## Recorded data
★ ★ ★ ★
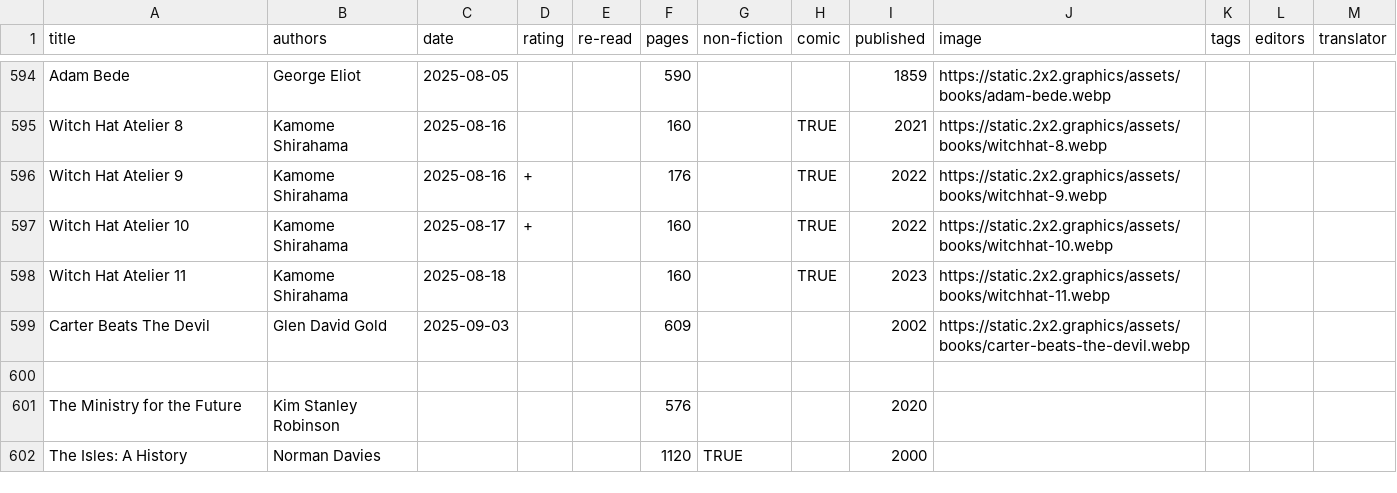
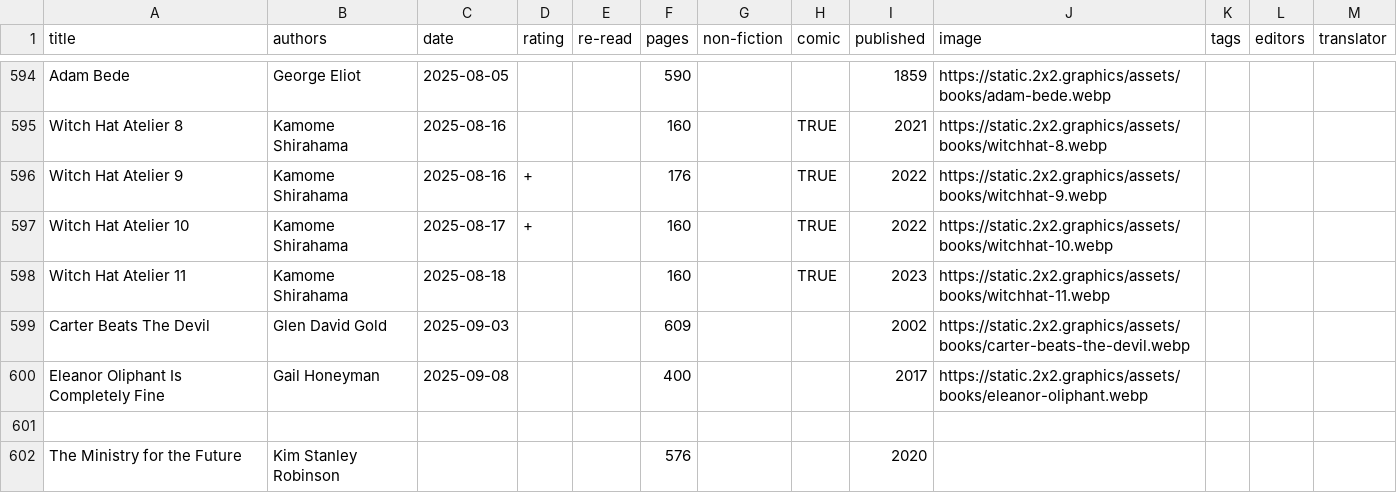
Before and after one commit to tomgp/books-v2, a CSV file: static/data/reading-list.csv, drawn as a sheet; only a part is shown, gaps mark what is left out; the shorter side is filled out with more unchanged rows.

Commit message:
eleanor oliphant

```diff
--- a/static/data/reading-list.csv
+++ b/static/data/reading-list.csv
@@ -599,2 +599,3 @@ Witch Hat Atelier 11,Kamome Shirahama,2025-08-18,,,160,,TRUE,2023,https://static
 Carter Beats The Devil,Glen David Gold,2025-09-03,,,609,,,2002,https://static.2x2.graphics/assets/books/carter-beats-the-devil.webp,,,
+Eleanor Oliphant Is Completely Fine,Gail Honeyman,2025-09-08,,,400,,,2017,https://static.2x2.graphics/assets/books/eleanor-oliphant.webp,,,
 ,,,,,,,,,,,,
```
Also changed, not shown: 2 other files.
★ ★ ★ ★
## Your task
The lines holding the string "assets" in the listing above are what you should copy out.

## Exercise result
 Carter Beats The Devil,Glen David Gold,2025-09-03,,,609,,,2002,https://static.2x2.graphics/assets/books/carter-beats-the-devil.webp,,,
+Eleanor Oliphant Is Completely Fine,Gail Honeyman,2025-09-08,,,400,,,2017,https://static.2x2.graphics/assets/books/eleanor-oliphant.webp,,,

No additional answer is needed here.